Would you show every line from the records that holds "createPopup"?

:: Screenshot and code edit data ::
--- --- ---

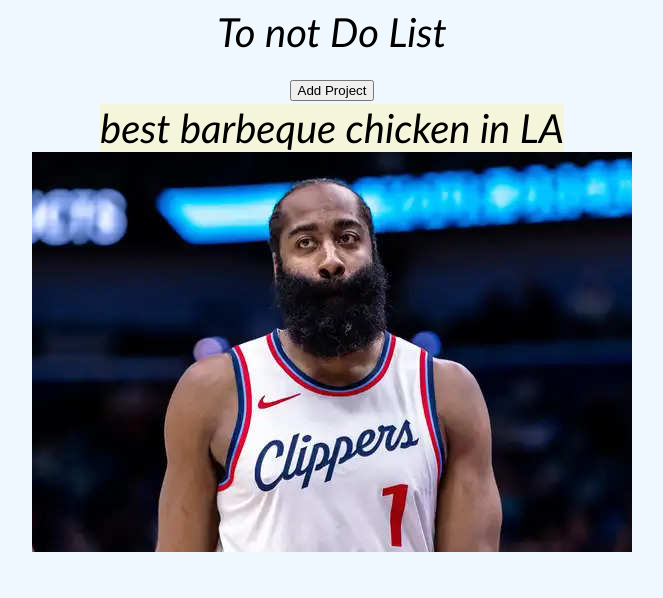
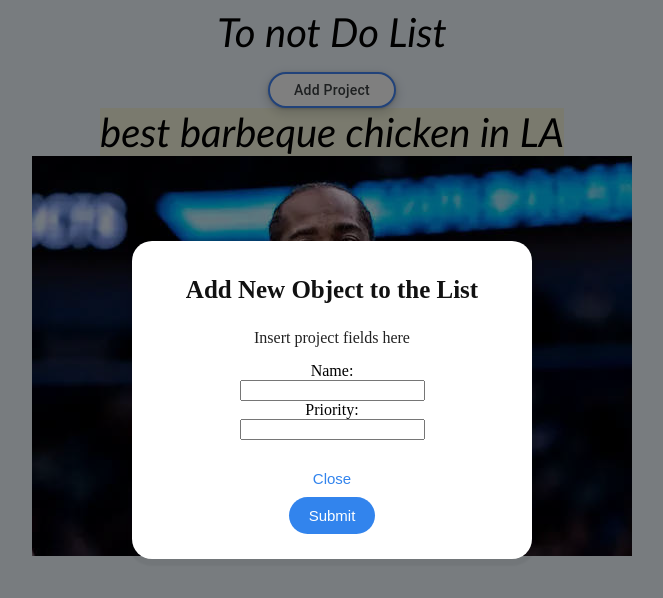
Before and after one commit to nothinktank/ToDoList, a website built with webpack: page src/template.html in a window 1280 px wide. Both pictures are taken after a click on the button "Add Project". Shown: the whole page, without its empty margins (308-971 px from the left). Built offline with nearby package versions, Linux system fonts and the light colour scheme.

Commit message:
added style and popup function for add project button

```diff
--- a/src/index.js
+++ b/src/index.js
@@ -1,6 +1,7 @@
 import './style.css';
 import {Item} from './itemObject.js';
 import {Project} from './projectObject.js';
+import {createPopup} from './newProjectPopup.js';
 import hardenImage from './chef.jpg';
 
 const image = document.createElement('img');
@@ -9,10 +10,17 @@
 const subHeader = document.createElement('header');
 
 //nav buttons
-const menuButton = document.querySelector('.menu');
+const addProject = document.querySelector('.addProject');
 const infoButton = document.querySelector('.about');
 const homeButton = document.querySelector('.home');
 
+//default home page
+  //create an array for project list with a "general" project that items go into if project isn't specified on creation
+  let generalProject = new Project('general');
+  // console.log(typeof(generalProject));
+  let projectList = [generalProject];
+  //display all projects
+  console.log(projectList);
 function renderHome() {
   subHeader.textContent = 'best barbeque chicken in LA';
   subHeader.id = 'subHeader';
@@ -34,23 +42,30 @@
 
 //set up nav button on-click events
 
-menuButton.addEventListener('click', () => {
-  while(div.firstChild){
-    div.removeChild(div.firstChild);
-  }
-  renderMenu();
-})
+// addProject.addEventListener('click', () => {
+//   while(div.firstChild){
+//     div.removeChild(div.firstChild);
+//   }
+//   renderMenu();
+// })
 
-infoButton.addEventListener('click', () => {
-  while(div.firstChild){
-    div.removeChild(div.firstChild);
-  }
-  renderRestaurantInfo();
-})
+// infoButton.addEventListener('click', () => {
+//   while(div.firstChild){
+//     div.removeChild(div.firstChild);
+//   }
+//   renderRestaurantInfo();
+// })
 
-homeButton.addEventListener('click', () => {
-  while(div.firstChild){
-    div.removeChild(div.firstChild);
-  }
-  renderHome();
-})
+// homeButton.addEventListener('click', () => {
+//   while(div.firstChild){
+//     div.removeChild(div.firstChild);
+//   }
+//   renderHome();
+// })
+
+//call the popup modal on click
+
+let popup = createPopup('#popup');
+document.querySelector('#open-popup').addEventListener('click', popup);
+
+let removeBtnList = document.querySelectorAll('.remove');
--- /dev/null
+++ b/src/newProjectPopup.js
@@ -0,0 +1,16 @@
+//create new project popup modal
+export function createPopup(id) {
+  let popupNode = document.querySelector(id);
+  let overlay = popupNode.querySelector('.overlay');
+  let closeBtn = popupNode.querySelector('.close-btn');
+
+  function openPopup(){
+    popupNode.classList.add('active')
+  }
+  function closePopup(){
+    popupNode.classList.remove('active')
+  }
+  overlay.addEventListener('click', closePopup)
+  closeBtn.addEventListener('click', closePopup)
+  return openPopup;
+}
--- a/src/style.css
+++ b/src/style.css
@@ -28,3 +28,176 @@
   width: auto;
   height: auto;
 }
+
+.popup{
+  position: fixed;
+  top: 100vh;
+  left: 0px;
+  width: 100%;
+  height: 100%;
+
+}
+
+.popup .overlay {
+  position: absolute;
+  top: 0px;
+  left: 0px;
+  width: 100%;
+  height: 100%;
+  background: rgba(0, 0, 0, 0.5);
+  opacity: 0;
+  transition: opacity 100ms ease-in-out 200ms;
+}
+
+.popup .popup-content {
+  position: absolute;
+  top: 50%;
+  left: 50%;
+  transform: translate(-50%, -50%) scale(1.15);
+  width: 95%;
+  max-width: 350px;
+  background: #fff;
+  padding: 25px;
+  border-radius: 20px;
+  opacity: 0;
+  box-shadow: 0px 2px 2px 5px rgba(0, 0, 0, 0.05);
+  transition: all 300ms ease-in-out;
+}
+
+.popup .popup-content h2 {
+  margin: 10px 0px;
+  font-size: 25px;
+  color: #111;
+  text-align: center;
+}
+
+.popup .popup-content p {
+  margin: 15px 0px;
+  color: #222;
+  font-size: 16px;
+  text-align: center;
+
+  transition:top 0ms ease-in-out 300ms ;
+}
+
+.popup .popup-content .controls {
+  display: flex;
+  justify-content: space-between;
+  margin: 20px 0px 0px;
+}
+
+.popup .popup-content .controls button {
+  padding: 10px 20px;
+  border: none;
+  outline: none;
+  font-size: 15px;
+  border-radius: 20px;
+  cursor:default;
+}
+
+.popup .popup-content .controls .close-btn {
+  background: transparent;
+  color: #3284ed;
+}
+
+.popup .popup-content .controls .submit-btn {
+  background: #3284ed;
+  color: #fff;
+}
+
+.popup.active {
+  top:0px;
+  transition:top 0ms ease-in-out 0ms ;
+}
+
+.popup.active .overlay {
+  opacity: 1;
+  transition: all 300ms ease-in-out;
+}
+
+.popup.active .popup-content {
+  transform: translate(-50%, -50%) scale(1);
+  opacity: 1;
+}
+
+.flex-box {
+  display: flex;
+  flex-direction: column;
+  justify-content: space-between;
+  /* gap: 10px; */
+}
+
+#open-popup {
+
+  background: #3284ed;
+  color: #fff;
+
+
+  border-radius: 24px;
+  border-style: none;
+  box-shadow: rgba(0, 0, 0, .2) 0 3px 5px -1px,rgba(0, 0, 0, .14) 0 6px 10px 0,rgba(0, 0, 0, .12) 0 1px 18px 0;
+  box-sizing: border-box;
+  color: #3c4043;
+  cursor: pointer;
+  display: inline-flex;
+  fill: currentcolor;
+  font-family: "Google Sans",Roboto,Arial,sans-serif;
+  font-size: 14px;
+  font-weight: 500;
+  height: 36px;
+  justify-content: center;
+  letter-spacing: .25px;
+  line-height: normal;
+  max-width: 100%;
+  overflow: visible;
+  padding: 2px 24px;
+  position: relative;
+  text-align: center;
+  text-transform: none;
+  transition: box-shadow 280ms cubic-bezier(.4, 0, .2, 1),opacity 15ms linear 30ms,transform 270ms cubic-bezier(0, 0, .2, 1) 0ms;
+  user-select: none;
+  -webkit-user-select: none;
+  touch-action: manipulation;
+  width: auto;
+  will-change: transform,opacity;
+  z-index: 0;
+
+  align-items: center;
+  appearance: none;
+  background-color: #fff;
+}
+
+#open-popup:hover {
+  background: #F6F9FE;
+  color: #174ea6;
+}
+
+#open-popup:active {
+  box-shadow: 0 4px 4px 0 rgb(60 64 67 / 30%), 0 8px 12px 6px rgb(60 64 67 / 15%);
+  outline: none;
+}
+
+#open-popup:focus {
+  outline: none;
+  border: 2px solid #4285f4;
+}
+
+#open-popup:not(:disabled) {
+  box-shadow: rgba(60, 64, 67, .3) 0 1px 3px 0, rgba(60, 64, 67, .15) 0 4px 8px 3px;
+}
+
+#open-popup:not(:disabled):hover {
+  box-shadow: rgba(60, 64, 67, .3) 0 2px 3px 0, rgba(60, 64, 67, .15) 0 6px 10px 4px;
+}
+
+#open-popup:not(:disabled):focus {
+  box-shadow: rgba(60, 64, 67, .3) 0 1px 3px 0, rgba(60, 64, 67, .15) 0 4px 8px 3px;
+}
+
+#open-popup:not(:disabled):active {
+  box-shadow: rgba(60, 64, 67, .3) 0 4px 4px 0, rgba(60, 64, 67, .15) 0 8px 12px 6px;
+}
+
+#open-popup:disabled {
+  box-shadow: rgba(60, 64, 67, .3) 0 1px 3px 0, rgba(60, 64, 67, .15) 0 4px 8px 3px;
+}
--- a/src/template.html
+++ b/src/template.html
@@ -9,7 +9,7 @@
   <header>
     To not Do List
     <nav>
-      <button class="add">Add Project</button>
+      <button id="open-popup">Add Project</button>
       <!-- <button class="menu">Menu</button> -->
       <!-- <button class="about">About our restaurant</button> -->
     </nav>
@@ -17,6 +17,27 @@
   <div id="content">
     <!-- <header id="subHeader">best barbeque chicken in LA</header> -->
     </div>
-  <!-- <img src="./chef.jpg" alt="harden"> -->
+
+
+    <!-- addObject popup modal -->
+    <div class="popup" id="popup">
+      <div class="overlay"></div>
+        <div class="popup-content">
+          <h2>Add New Object to the List</h2>
+          <p>Insert project fields here</p>
+          <div class="flex-box">
+            <div>Name: </div><input type="text" id="name">
+            <div>Priority: </div><input type="text" id="priority">
+            <!-- <div>How many pages: </div><input type="text" id="pageCount">
+            <div>Read or not: </div><input type="text" id="readOrNot" placeholder="Y/N"> -->
+          </div>
+
+          <div class="controls">
+          <button class="close-btn">Close</button>
+          <button class="submit-btn">Submit</button>
+          </div>
+        </div>
+
+    </div>
 </body>
 </html>
--- a/webpack.config.js
+++ b/webpack.config.js
@@ -30,4 +30,5 @@
       },
     ],
   },
+  devtool: 'eval-cheap-module-source-map'
 };
```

--- --- ---

:: Written reply ::
+import {createPopup} from './newProjectPopup.js';
+let popup = createPopup('#popup');
+export function createPopup(id) {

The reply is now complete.